PITTSBURG -- Opponents of the proposed WesPac oil storage and transfer facility say four out of five air samples collected within a couple miles of the project site show that the area already exceeds standards for particulate pollution set by the Environmental Protection Agency.

The Pittsburg Defense Council collected the samples between Dec. 14 and Dec. 31 after receiving training from Global Community Monitor, a Richmond-based group that trains people who live near industrial areas to take air samples. Particulate pollution includes dust, dirt, soot, smoke and other minute particles.

"These are places where people live, work and play," Ruth Breech, project director for Global Community Monitor, said while presenting the report at Tuesday's city council meeting during public comments.

Kalli Graham, of Pittsburg, looks out at the old storage tanks along 10th Street,  where the WesPac project plans to build a $200 million crude oil storage
Kalli Graham, of Pittsburg, looks out at the old storage tanks along 10th Street, where the WesPac project plans to build a $200 million crude oil storage and transfer facility next to a residential neighborhood, on Nov. 14, 2013. (Dan Rosenstrauch/Staff file)

The four samples above the EPA standards are considered unhealthy for sensitive populations, which include seniors, young children and people with weakened immune systems, she said.

"This is what your baseline is, where it stands right now without the additional emissions of a proposed WesPac facility," Breech said. The Pittsburg Defense Council took it upon itself to do the study because a current baseline air quality analysis was not included in the project's recirculated draft environmental impact report. An air monitoring station in Pittsburg operated by the Bay Area Air Quality Management District closed in 2008.

The Defense Council has launched a full-scale battle against the WesPac proposal in hopes of convincing city officials to reject the project, which would unload an estimated 88 million barrels of domestic and imported crude oil and partially refined crude oil annually that would be delivered by trains and ships to a storage facility on the western edge of town near homes, schools, churches and the Pittsburg Marina.

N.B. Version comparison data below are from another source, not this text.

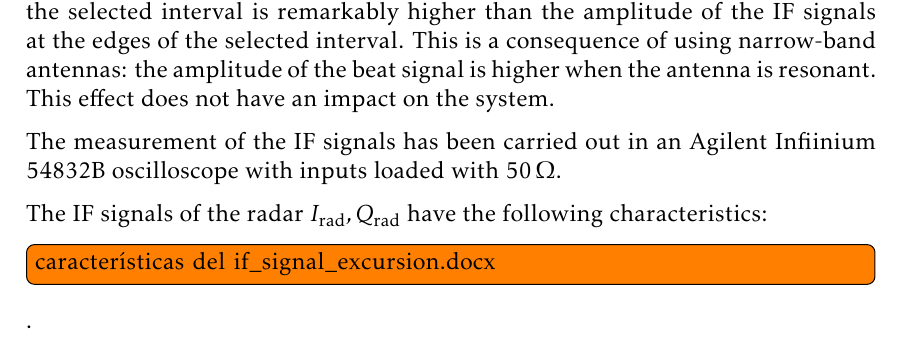
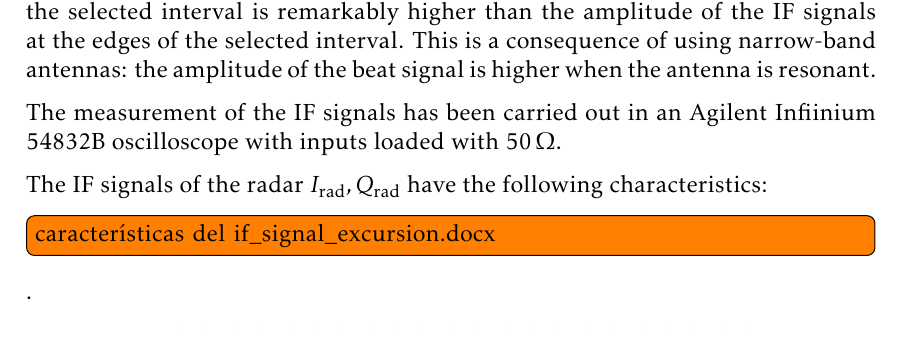
Before and after one commit to mooncos/tfg, a LaTeX thesis (main.tex, which reads chapters/radar.tex): part of page 29 of 39, cut so that both start at the same text. Compiled offline with pdfLaTeX.

Commit message:
autosave 07/12/2022-13:09:40

```diff
--- a/chapters/radar.tex
+++ b/chapters/radar.tex
@@ -87,7 +87,7 @@ The IF stage of the radar amplifies, filters and conditions the intermediate fre
 
 First, the IF signal is measured and characterised in the ZZZ section. Subsequently, the performance of the ADC is analysed in section ZZZ. Afterwards, the IF stage is designed in section ZZZ, taking into account the input requirements of the ADC and the characteristics of the radar output signal. Finally, the design is laid out on a PCB and measurements and tests are carried out to ensure correct operation in the ZZZ and ZZZ sections.
 
-Two IF signals, $I_\mathrm{rad}$ and $Q_\mathrm{rad}$, are output from the radar. Each signal is composed of a series of beaten frequency ramps. Each cycle interval corresponds to the duration of the radar frequency band sweep as detailed in \cref{sec:radar_sys}. The IF signals captured during one cycle of operation at the conditions in \cref{eq:if_conditions} is shown in Figure ZZZ. It is shown that the amplitude of the IF signals at the center of the selected interval is remarkably higher than the amplitude of the IF signals at the edges of the selected interval. This is a consequence of using narrow-band antennas: the amplitude of the beat signal is higher when the antenna is resonant. This effect does not have an impact on the system.
+Two IF signals, $I_\mathrm{rad}$ and $Q_\mathrm{rad}$, are output from the radar. Each signal is composed of a series of beaten frequency ramps. Each cycle interval corresponds to the duration of the radar frequency band sweep as detailed in \cref{sec:radar_sys}. The IF signals captured during one cycle of operation at the conditions in \cref{eq:if_conditions} is shown in Figure ZZZ. It is shown that the amplitude of the IF signals at the center of the selected interval is remarkably higher than the amplitude of the IF signals at the edges of the selected interval. This is a consequence of using narrow-band antennas: the amplitude of the beat signal is higher when the antenna is resonant.
 
 The measurement of the IF signals has been carried out in an Agilent Infiinium 54832B oscilloscope with inputs loaded with \SI{50}{\ohm}.
 
```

A final environmental report is expected to be released later this year. The project is not expected to come before the City Council for several months.

Several people spoke against the project at the meeting that was packed with WesPac opponents. "WesPac will destroy the community," said Taylor Sims, one of many Pittsburg High School students who is against the project. "WesPac is a danger to our health, safety, air and water. You need to say no to WesPac."

"The facility brings nothing to our community. All it does is dump a time bomb in our front yards," Pittsburg resident Michael Chiricuzio said.

"Do we really need a giant oil terminal in the middle of a residential area, putting homes, school and churches directly in harm's way?" said Diane Bailey, a senior scientist with the San Francisco office of the Natural Resources Defense Council.

Irvine-based WesPac, along with Germany-based Oil Tanking, are behind the $200 million project. Supporters say the project will bring jobs and revenues to the city, make use of a vacant industrial parcel, and help refineries meet their future needs at a time when oil production in California is declining and existing storage is near capacity.

The first phase calls for building a component to unload domestic crude oil from North Dakota, Colorado, west Texas, and New Mexico that would be shipped in by 100 rail cars five days a week at an existing rail yard next to North Parkside Drive. Four of the 16 empty storage tanks once used by a former Pacific Gas and Electric Co. power plant to store fuel oil two decades ago would be upgraded to store the crude oil, which would be shipped by mostly underground pipelines to local refineries that ring the bay. The second phase calls for upgrading the marine terminal and remaining storage tanks on a 125-acre parcel next to what is now the NRG power plant.

Opponents contend the draft environmental report is inadequate and last week a letter from the state attorney general's office said the document fails to disclose many potential environmental impacts and risks associated with the project.

"WesPac is prepared to proceed through the full city environmental review process to assure that issues raised by everyone interested in the project are addressed fully and accurately. WesPac is committed to deliver a project that is fully mitigated, protects the Pittsburg community and the environment and delivers local jobs and needed revenues to the city and the community," Art Diefenbach, WesPac's vice president of engineering, wrote in an email.

After the meeting, Mayor Sal Evola said the environmental review process needs to be completed before any decision can be made by city officials.

"We as a government agency are obligated to process (WesPac's) application in a timely manner, and it deserves due process and a fair hearing," he said.